WHAT THIS TASK INVOLVES.
The answer must be every line of the records below that holds the word "Also".

(Structured diff data)
· · · · ·
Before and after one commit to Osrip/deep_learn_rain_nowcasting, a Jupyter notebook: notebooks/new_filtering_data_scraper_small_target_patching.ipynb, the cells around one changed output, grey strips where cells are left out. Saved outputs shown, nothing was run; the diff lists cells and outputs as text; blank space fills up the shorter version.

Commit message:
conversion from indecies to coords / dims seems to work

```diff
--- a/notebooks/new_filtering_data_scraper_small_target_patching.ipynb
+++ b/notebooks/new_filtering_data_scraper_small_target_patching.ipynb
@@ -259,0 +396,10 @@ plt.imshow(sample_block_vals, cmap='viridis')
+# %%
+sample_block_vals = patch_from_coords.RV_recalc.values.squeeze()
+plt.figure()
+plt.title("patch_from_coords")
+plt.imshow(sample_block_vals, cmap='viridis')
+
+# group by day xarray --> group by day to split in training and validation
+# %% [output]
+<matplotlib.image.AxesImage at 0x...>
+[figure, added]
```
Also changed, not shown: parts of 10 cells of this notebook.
· · · · ·
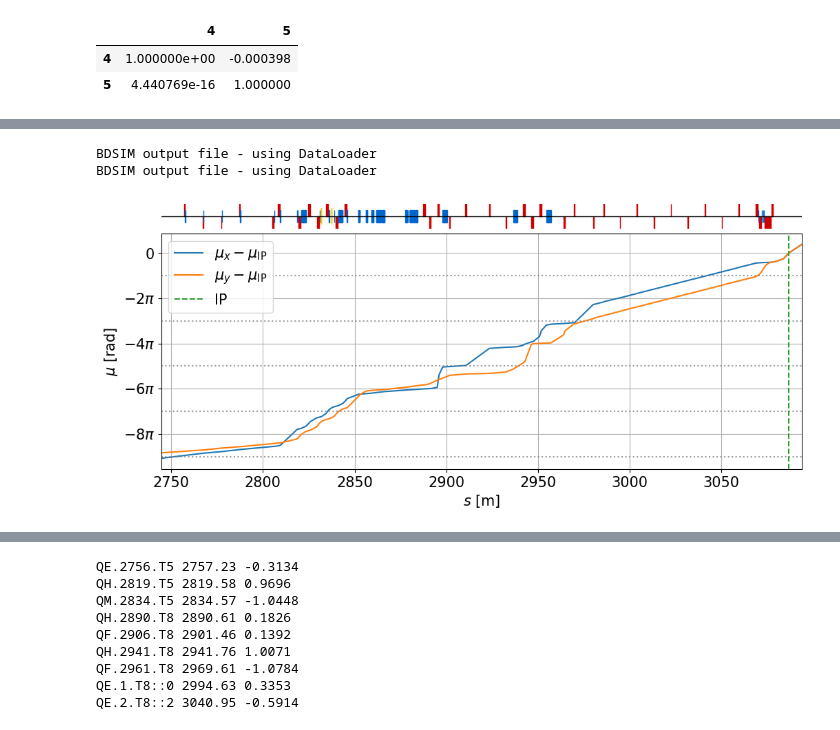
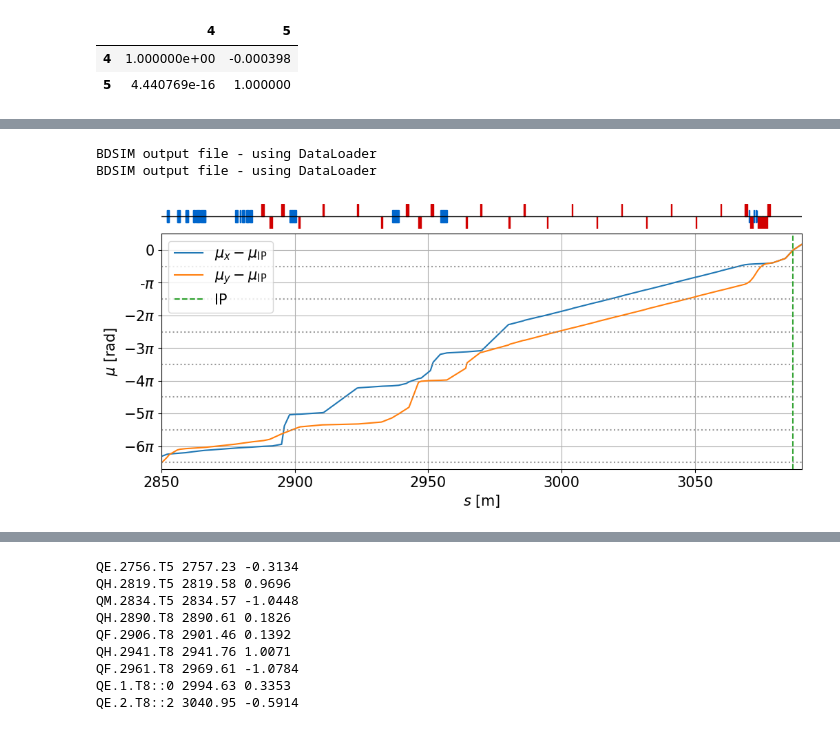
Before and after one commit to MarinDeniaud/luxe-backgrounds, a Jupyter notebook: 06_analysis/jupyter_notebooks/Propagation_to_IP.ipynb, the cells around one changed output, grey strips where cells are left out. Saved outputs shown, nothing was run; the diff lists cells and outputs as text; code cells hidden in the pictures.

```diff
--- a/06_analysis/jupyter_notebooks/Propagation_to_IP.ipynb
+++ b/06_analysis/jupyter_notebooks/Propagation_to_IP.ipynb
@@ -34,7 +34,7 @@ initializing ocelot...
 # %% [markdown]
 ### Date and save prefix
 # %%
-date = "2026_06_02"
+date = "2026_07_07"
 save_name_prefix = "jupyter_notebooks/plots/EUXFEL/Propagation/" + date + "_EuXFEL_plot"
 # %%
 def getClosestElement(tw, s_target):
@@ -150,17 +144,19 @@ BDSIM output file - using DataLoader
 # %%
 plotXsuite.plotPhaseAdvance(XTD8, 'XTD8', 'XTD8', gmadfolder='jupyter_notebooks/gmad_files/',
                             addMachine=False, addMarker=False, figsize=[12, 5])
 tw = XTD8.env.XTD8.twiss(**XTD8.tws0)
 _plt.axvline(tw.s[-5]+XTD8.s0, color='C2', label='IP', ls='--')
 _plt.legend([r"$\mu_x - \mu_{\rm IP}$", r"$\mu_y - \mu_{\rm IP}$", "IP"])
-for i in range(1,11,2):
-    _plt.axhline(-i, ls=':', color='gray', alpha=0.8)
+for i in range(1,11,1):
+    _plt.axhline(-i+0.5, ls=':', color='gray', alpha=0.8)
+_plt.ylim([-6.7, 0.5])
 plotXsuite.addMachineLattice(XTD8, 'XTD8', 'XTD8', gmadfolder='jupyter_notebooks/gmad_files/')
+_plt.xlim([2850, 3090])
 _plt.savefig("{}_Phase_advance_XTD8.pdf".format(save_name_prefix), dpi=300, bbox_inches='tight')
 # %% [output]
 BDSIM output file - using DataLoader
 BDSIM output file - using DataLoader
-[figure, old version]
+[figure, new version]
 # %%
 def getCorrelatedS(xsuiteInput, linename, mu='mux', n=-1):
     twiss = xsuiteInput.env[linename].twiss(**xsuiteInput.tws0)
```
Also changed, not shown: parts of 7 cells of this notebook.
· · · · ·
SOLVED EXERCISE.
Also changed, not shown: parts of 10 cells of this notebook.
Also changed, not shown: parts of 7 cells of this notebook.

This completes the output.